HOW followers of Bolton Wanderers must be wishing they could turn back the clock.
Since losing their Premier League status on the final day of the 2011-12 season, the Trotters seem to have lurched from one crisis to another.
The heady days of Sam Allardyce, forays into Europe and finishing sixth in the top flight are now just a distant memory at the Reebok Stadium.
Current boss Dougie Freedman is fighting for his job, with calls for his head intensifying after defeat at Ipswich six days ago had left them two places above the relegation zone.
And while the Scot is confident he retains the backing of owner Eddie Davies and chairman Phil Gartside, 63 per cent of the 430 supporters who voted on an internet poll were in favour of sacking him.

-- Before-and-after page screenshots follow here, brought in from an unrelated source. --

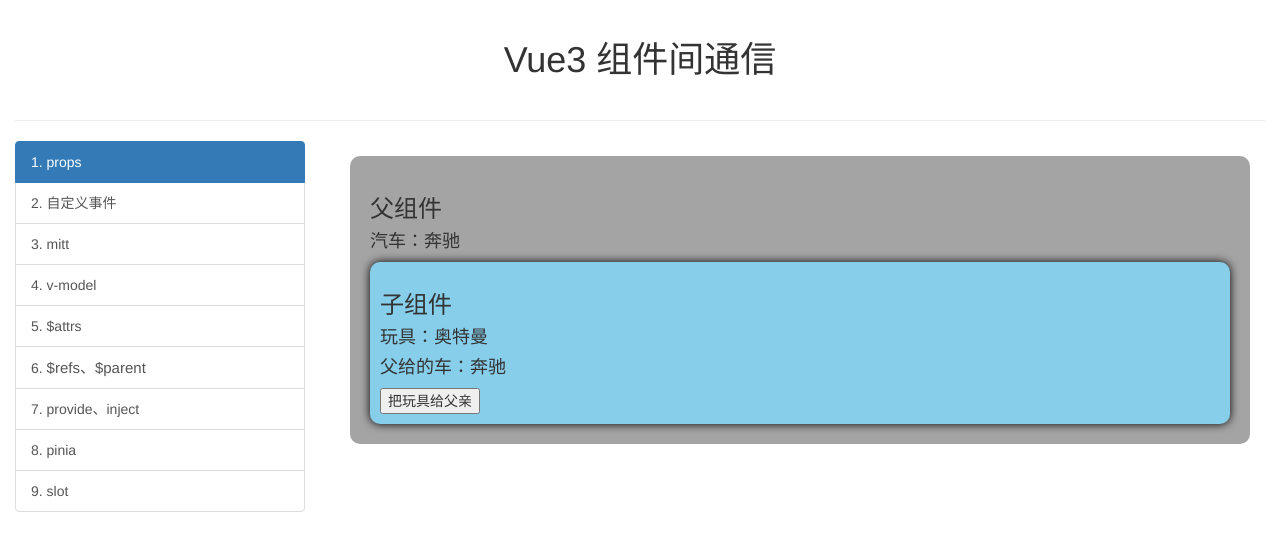
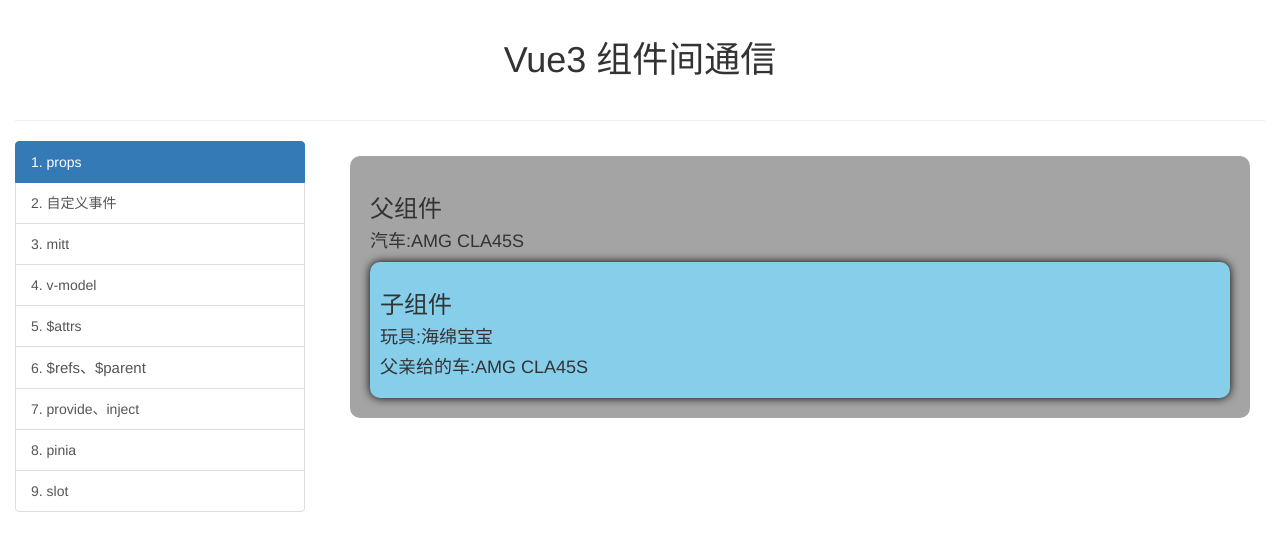
Before and after one commit to ZhouChenxing-Joe/vue3route, a Vue app: page /props in a window 1280 px wide. Shown: the top 550 px of the page. Built offline with nearby package versions, Linux system fonts and the light colour scheme.

Commit message:
version 41

```diff
--- a/src/pages/01_props/Child.vue
+++ b/src/pages/01_props/Child.vue
@@ -1,18 +1,17 @@
 <template>
   <div class="child">
     <h3>子组件</h3>
-		<h4>玩具：{{ toy }}</h4>
-		<h4>父给的车：{{ car }}</h4>
-		<button @click="sendToy(toy)">把玩具给父亲</button>
+	<h4>玩具:{{ toy }}</h4>
+	<h4>父亲给的车:{{ car }}</h4>
   </div>
 </template>
 
 <script setup lang="ts" name="Child">
-	import {ref} from 'vue'
-	// 数据
-	let toy = ref('奥特曼')
-	// 声明接收props
-	defineProps(['car','sendToy'])
+import { ref } from 'vue';
+//数据
+let toy = ref('海绵宝宝')
+//声明接收props
+defineProps(['car'])
 </script>
 
 <style scoped>
--- a/src/pages/01_props/Father.vue
+++ b/src/pages/01_props/Father.vue
@@ -1,22 +1,21 @@
 <template>
   <div class="father">
     <h3>父组件</h3>
-		<h4>汽车：{{ car }}</h4>
-		<h4 v-show="toy">子给的玩具：{{ toy }}</h4>
-		<Child :car="car" :sendToy="getToy"/>
+	<h4>汽车:{{ car }}</h4>
+	<Child :car="car" />
   </div>
 </template>
 
 <script setup lang="ts" name="Father">
-	import Child from './Child.vue'
-	import {ref} from 'vue'
-	// 数据
-	let car = ref('奔驰')
-	let toy = ref('')
-	// 方法
-	function getToy(value:string){
-		toy.value = value
-	}
+import Child from './Child.vue';
+import { ref } from 'vue';
+//数据
+let car = ref('AMG CLA45S')
+
+//方法
+function getToy(Value:string){
+	console.log('父',Value)
+}
 </script>
 
 <style scoped>
```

Freedman is adamant he can ride out the storm, even though he admits the situation is more difficult than anything he encountered at former club Crystal Palace where he had to deal with administration.
Speaking this week to the Bolton News, he said: “It is the hardest time I have faced but that is why I am here.
"This is my apprenticeship as a manager. I have done it for three or four years now and people in the game tell me the apprenticeship might last for 20.
“You have to stay strong and positive and make sure everyone understands what your situation is. I genuinely believe once we get one win, we will get a lot and there hasn’t been much in the games recently.”
Freedman will be hoping for a similar turnaround to last season when Wanderers embarked on a 17-match run which took them from the depths of the Championship to the brink of the play-offs.
At the start of February, Bolton were 20th – the position they currently occupy – before 10 wins and four draws saw them finish seventh, with Leicester pipping them on goal difference.
However, on current form, the majority of Wanderers supporters are approaching the remainder of this season with trepidation rather than optimism and recent events have done little to help.
Freedman has tried to make supporters understand the constraints he is working under with the situation highlighted by a 7-1 hammering at Reading last month.
On New Year’s Eve, the club revealed its debts had grown to a staggering £163.8million – with £50.7m haemorrhaging during the 12 months to June 2013 – raising fears they may follow Leeds and Portsmouth into financial crisis.
The eye-watering loss in a single year left Bolton with the unwant-ed distinction of becoming the fifth club to have lost more than £50m over 12 months – but the only one outside of the Premier League.
While owner Davies, who took over Wanderers for £2.5m in 2003, has said he has no plans to walk away, the club’s ability to absorb such astronomical losses has been questioned.
A lack of major squad strengthening during the January transfer window, coupled with the sale to Swansea of striker David Ngog in a cut-price deal, did little to appease the club’s followers, with Millwall midfielder Liam Trotter their only addition.